Feliz Navidad! and listen, dip the wafer.

There are other Christmas greetings here but that’s the only one I can reliably remember how to pronounce, even though I have to sing that slightly annoying song in my head first and it leaves me with the earworm for about an hour afterwards.

The Costa Tropical has its own English news magazine, the Sentinella, and I recently waited at the dentist long enough to read it all the way to the smalls at the end – including church services. There are two Anglican churches on the Costa Tropical.  Well, I say churches – there are two Anglican services every Sunday in Catholic churches borrowed for the occasion. So, since I am a lifelong if not fervent Anglican, I felt a bit obliged to check at least one of them out. First Christmas in Spain, and all that – plus I like Anglicans. They don’t nag, they don’t fuss, and if you avoid the ones who are too quick and too loud with the responses, and a little too intense (I imagine that’s true in every church) they’re nice people. And, by definition, speak English …

The first decision was which service. Almuñécar is closer, but the service is at 9.30. Nerja has a very civilized noon service – but Almuñécar’s church is virtually on the beach, and the town has an enormous Sunday street market. I set the alarm for 8.

My Satnav had never heard of the Fisherman’s Chapel, even under its sonorous Spanish name (Capilla de Nuestra Senora del Carmen (Los Marinos)), but the Sentinella had helpfully added that tea was served afterwards in the Chinasol Hotel. The Satnav agreed to take me to the Chinasol Hotel.

I’m posting photos of the outside of the chapel in the hope that others can find it before the service and not 10 minutes after the service starts.

Oh, and one other thing you should know. I have been to churches where you open your mouth for the wafer and it is laid delicately on your tongue. Munch, swallow, wait for wine. I have been to churches where you cup your hands and the wafer is placed in them. Lift, munch, swallow, wait for wine.  In Spain – well, in the Fishermans Chapel – you dip your wafer in the wine.

Sign the book on your way out. I won’t be burning up the 22 kilometres often but it’s obscurely comforting to know it is there, and the same service I attended as a restless 6 year old and as a rebellious teenager, and intermittently throughout my adult life, endures. I’ve been an Anglican in South Africa, in England, in Scotland and now in Spain.  Plus ça change, plus c’est la même chose.

(That’s apparently “Cuantas más cosas cambian, más es lo mismo” but I’ve learned not to automatically trust online translations … ) 




Turns out, my recent ex was born for just one reason  – who knew?

I just finished re-reading the entire Belgariad, having taken one of the ten books as part of my camper library. David Eddings says almost in passing of a couple of minor characters that they were born because they were needed to be in the right place at the right time to perform a simple task.   Well, we’ve all created characters like that, at the time I nodded respectfully at the way he explained them into the story and carried on reading.
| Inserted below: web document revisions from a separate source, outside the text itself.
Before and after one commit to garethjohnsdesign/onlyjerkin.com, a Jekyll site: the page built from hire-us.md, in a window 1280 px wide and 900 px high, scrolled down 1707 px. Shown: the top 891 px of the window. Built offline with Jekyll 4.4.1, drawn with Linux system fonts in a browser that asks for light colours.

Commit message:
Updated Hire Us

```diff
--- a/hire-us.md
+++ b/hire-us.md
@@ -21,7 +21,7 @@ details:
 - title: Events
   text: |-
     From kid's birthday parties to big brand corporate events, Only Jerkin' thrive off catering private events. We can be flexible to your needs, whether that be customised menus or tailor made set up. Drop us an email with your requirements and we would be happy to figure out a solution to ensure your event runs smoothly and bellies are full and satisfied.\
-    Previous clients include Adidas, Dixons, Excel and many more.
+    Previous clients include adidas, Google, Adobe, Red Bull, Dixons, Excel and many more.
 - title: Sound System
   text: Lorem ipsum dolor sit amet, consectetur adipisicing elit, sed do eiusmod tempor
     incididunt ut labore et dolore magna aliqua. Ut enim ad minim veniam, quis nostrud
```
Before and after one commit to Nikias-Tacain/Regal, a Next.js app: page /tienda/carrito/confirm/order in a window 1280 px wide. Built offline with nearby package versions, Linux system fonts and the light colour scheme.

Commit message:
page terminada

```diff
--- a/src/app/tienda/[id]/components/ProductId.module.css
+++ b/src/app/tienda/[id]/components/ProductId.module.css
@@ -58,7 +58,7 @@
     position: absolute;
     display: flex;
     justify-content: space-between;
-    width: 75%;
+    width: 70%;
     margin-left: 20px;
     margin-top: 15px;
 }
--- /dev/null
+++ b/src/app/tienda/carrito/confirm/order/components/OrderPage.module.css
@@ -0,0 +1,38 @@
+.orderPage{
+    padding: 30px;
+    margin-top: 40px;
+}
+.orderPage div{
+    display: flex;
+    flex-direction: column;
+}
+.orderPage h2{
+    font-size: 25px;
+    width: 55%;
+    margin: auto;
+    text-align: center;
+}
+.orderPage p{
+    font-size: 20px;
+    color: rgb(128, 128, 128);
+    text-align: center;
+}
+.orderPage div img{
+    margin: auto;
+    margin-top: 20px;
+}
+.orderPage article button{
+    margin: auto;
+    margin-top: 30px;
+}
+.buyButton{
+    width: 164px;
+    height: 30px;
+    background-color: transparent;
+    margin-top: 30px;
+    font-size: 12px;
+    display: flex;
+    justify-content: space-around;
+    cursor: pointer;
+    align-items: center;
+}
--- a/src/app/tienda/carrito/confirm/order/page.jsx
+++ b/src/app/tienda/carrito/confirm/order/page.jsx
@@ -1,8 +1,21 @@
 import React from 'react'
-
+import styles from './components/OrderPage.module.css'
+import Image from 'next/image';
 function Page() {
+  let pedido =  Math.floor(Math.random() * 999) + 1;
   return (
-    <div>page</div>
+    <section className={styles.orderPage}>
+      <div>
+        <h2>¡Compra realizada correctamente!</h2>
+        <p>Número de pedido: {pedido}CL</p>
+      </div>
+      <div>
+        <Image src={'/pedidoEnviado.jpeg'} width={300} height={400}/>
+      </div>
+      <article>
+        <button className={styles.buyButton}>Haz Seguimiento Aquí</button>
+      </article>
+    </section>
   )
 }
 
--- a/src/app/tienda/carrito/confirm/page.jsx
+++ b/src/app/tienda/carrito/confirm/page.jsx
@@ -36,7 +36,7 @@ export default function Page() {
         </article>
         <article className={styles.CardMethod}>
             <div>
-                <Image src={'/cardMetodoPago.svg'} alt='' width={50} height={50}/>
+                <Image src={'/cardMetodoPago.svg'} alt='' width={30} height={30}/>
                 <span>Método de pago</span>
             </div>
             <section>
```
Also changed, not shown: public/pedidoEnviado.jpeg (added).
In the complicated tangle of my own life story, I had a long-distance relationship – gee, couple of years ago now, doesn’t time fly? And he lived in a permanently-hot part of Spain and was coming to Scotland for two weeks in December and I thought oh help this poor guy will freeze and I bought a fluffy-lined soft thick jersey with a fluffy-lined hood. Much appreciated and it kept him toasty and he left it in Scotland for his next winter trip. I borrowed it a couple of times myself when I had to walk the dog on particularly cold days in Scotland, and when I packed for my own move to Spain this year I shrugged and threw it in.  You never knew, I might be whizzing up the nearby Sierra Nevada to admire the snow and then it could be very handy.

So glad I did, the weather here in Velez de Benaudalla has thrown in an unexpected, uncharacteristic cold snap, and I have lived in it for the last three days. So it seems that entire relationship – his entire reason for being born – was to provide me with the kind of jersey I would never have bought for myself.

Okay he was probably also indirectly responsible for me being here at all, because without the trips to Spain to be with him I’d never have thought of moving here myself, so really his life wasn’t wasted at all. I shall have to let him know, everyone likes to know they had an important reason for being born.